WHAT TO WORK ON
If a line in the entries below contains "reduce", copy it.

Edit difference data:
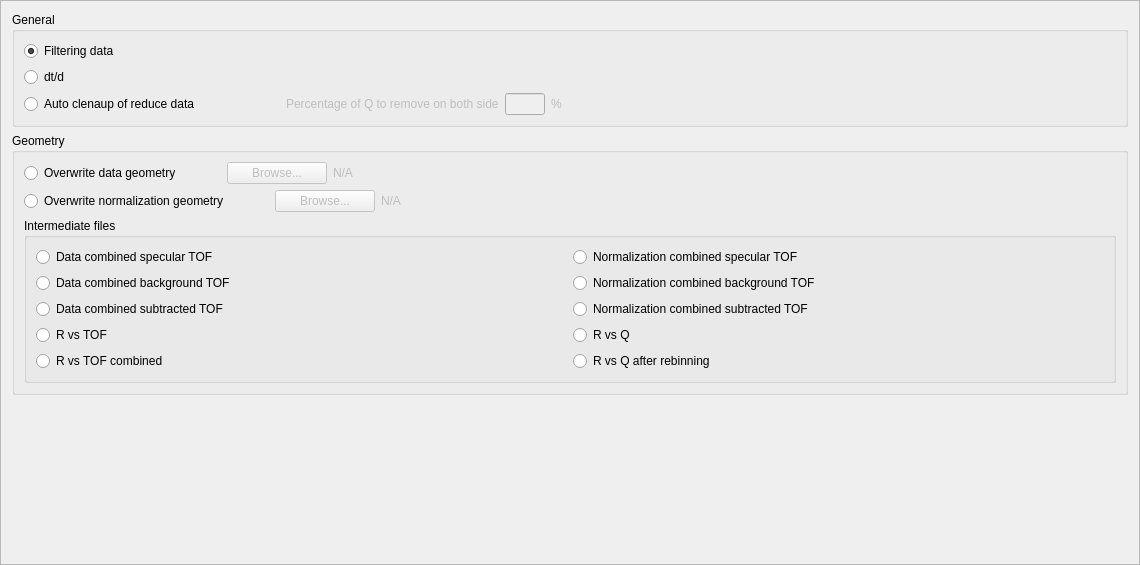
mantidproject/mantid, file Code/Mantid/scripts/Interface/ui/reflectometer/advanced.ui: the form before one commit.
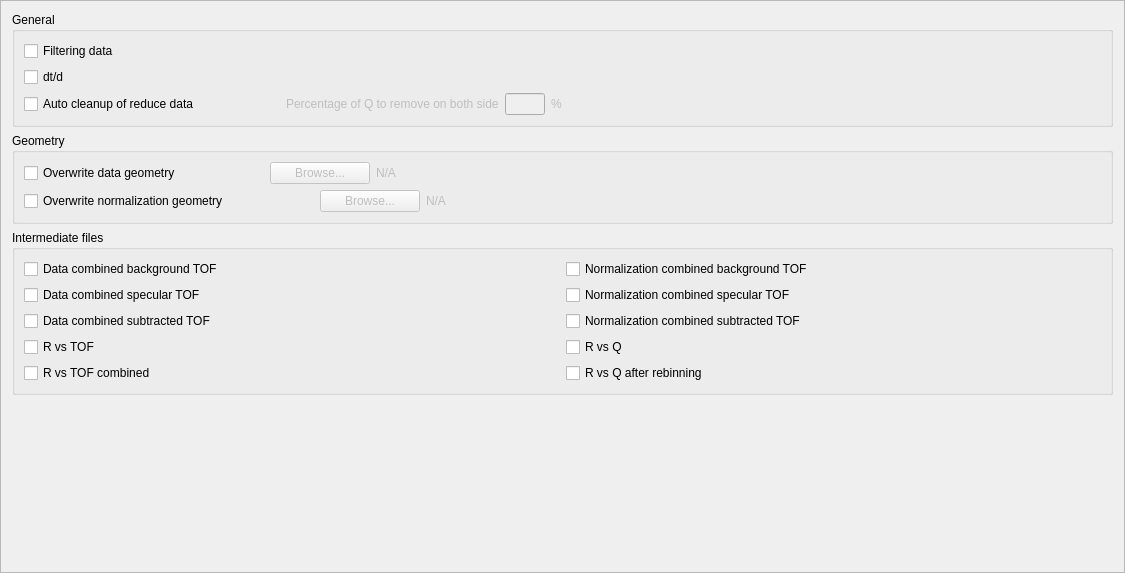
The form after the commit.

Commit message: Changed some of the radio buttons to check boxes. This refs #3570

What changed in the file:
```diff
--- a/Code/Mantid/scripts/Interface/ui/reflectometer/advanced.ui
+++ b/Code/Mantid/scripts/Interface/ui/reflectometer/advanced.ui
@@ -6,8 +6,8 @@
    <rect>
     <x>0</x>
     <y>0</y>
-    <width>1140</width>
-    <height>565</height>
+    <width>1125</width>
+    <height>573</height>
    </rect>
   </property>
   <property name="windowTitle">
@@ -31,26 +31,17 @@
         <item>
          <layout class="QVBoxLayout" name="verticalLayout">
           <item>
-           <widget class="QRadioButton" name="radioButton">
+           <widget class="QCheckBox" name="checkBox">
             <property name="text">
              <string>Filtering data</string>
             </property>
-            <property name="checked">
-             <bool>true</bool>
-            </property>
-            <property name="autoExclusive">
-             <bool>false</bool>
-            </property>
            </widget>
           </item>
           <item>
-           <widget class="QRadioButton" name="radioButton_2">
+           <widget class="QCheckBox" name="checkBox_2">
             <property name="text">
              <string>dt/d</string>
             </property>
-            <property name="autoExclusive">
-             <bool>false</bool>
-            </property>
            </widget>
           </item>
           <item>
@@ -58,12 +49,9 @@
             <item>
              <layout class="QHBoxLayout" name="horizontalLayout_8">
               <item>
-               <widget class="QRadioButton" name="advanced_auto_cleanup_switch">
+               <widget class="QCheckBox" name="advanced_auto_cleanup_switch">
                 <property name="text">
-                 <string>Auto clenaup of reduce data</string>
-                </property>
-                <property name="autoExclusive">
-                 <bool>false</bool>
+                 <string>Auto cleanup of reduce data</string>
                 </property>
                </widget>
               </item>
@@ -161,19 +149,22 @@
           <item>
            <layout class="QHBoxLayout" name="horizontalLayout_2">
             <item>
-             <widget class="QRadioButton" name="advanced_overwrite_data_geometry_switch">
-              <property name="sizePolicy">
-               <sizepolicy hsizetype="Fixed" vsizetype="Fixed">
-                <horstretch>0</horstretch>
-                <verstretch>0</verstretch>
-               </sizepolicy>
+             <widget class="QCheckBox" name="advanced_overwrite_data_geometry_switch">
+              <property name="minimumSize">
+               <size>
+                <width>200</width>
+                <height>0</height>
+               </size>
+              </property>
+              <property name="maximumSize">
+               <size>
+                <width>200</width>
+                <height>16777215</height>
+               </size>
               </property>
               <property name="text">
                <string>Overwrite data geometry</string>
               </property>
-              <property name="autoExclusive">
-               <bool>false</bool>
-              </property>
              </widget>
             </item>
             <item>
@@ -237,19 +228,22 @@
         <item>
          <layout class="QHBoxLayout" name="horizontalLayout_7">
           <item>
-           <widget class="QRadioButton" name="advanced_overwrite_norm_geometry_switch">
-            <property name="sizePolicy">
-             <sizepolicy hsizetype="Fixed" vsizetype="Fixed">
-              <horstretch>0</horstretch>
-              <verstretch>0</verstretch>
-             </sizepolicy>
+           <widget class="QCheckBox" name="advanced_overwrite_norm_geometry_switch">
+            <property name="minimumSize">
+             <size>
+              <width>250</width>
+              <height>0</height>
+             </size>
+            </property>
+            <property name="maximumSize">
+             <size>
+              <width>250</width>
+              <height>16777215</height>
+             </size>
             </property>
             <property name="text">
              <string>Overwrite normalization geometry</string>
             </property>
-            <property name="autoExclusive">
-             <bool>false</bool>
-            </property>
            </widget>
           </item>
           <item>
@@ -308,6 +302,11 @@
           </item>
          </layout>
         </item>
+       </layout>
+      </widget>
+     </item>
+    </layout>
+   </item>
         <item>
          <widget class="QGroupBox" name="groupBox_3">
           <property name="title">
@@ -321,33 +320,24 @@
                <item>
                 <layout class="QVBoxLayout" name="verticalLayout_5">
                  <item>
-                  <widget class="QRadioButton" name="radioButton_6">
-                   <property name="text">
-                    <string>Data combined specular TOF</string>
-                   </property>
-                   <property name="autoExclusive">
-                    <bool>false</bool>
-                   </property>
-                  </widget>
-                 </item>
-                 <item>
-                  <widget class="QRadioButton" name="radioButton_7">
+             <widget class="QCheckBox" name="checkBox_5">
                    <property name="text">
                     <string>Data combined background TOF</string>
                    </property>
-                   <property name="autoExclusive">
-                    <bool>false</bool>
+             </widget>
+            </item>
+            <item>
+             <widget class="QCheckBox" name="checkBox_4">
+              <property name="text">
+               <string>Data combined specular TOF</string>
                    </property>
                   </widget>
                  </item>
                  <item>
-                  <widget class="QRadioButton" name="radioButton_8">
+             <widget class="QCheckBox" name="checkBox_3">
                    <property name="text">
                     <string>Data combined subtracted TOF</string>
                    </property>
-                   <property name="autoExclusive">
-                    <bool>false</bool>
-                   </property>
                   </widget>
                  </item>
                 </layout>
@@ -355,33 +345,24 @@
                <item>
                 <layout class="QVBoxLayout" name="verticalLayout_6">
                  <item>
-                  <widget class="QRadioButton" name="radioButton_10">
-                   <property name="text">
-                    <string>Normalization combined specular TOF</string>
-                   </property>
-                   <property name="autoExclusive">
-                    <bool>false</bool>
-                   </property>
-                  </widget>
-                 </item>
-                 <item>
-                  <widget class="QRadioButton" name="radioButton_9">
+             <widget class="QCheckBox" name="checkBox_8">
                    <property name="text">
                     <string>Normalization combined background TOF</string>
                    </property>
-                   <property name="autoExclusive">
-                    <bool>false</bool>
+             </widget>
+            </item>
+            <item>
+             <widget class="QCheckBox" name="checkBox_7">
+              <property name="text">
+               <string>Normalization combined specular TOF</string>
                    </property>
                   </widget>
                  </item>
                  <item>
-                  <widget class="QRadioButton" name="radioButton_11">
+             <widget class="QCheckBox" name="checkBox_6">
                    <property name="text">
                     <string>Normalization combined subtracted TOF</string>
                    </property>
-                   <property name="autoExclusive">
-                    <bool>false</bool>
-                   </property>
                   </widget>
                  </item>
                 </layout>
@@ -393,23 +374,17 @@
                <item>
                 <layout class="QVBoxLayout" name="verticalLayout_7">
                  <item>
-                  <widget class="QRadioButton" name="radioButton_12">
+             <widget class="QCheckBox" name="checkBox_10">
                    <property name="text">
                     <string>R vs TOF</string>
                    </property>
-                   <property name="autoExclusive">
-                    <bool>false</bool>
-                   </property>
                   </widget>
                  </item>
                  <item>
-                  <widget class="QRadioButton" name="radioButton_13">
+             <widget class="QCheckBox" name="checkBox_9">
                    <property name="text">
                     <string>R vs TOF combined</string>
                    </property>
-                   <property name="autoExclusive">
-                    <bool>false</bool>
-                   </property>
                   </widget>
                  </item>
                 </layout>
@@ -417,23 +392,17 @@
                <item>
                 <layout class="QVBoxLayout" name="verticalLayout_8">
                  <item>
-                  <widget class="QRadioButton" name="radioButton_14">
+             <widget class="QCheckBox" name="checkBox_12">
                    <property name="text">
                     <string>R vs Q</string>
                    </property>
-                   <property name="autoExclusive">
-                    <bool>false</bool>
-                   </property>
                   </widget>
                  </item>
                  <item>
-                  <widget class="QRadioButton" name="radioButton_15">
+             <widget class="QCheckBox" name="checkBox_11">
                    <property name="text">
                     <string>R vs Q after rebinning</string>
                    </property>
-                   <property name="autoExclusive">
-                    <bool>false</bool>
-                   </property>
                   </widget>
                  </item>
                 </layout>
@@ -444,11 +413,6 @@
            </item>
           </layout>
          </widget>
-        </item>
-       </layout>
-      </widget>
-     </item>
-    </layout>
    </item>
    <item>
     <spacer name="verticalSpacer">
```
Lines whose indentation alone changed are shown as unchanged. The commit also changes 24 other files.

WRITTEN RESPONSE
-                 <string>Auto clenaup of reduce data</string>
+                 <string>Auto cleanup of reduce data</string>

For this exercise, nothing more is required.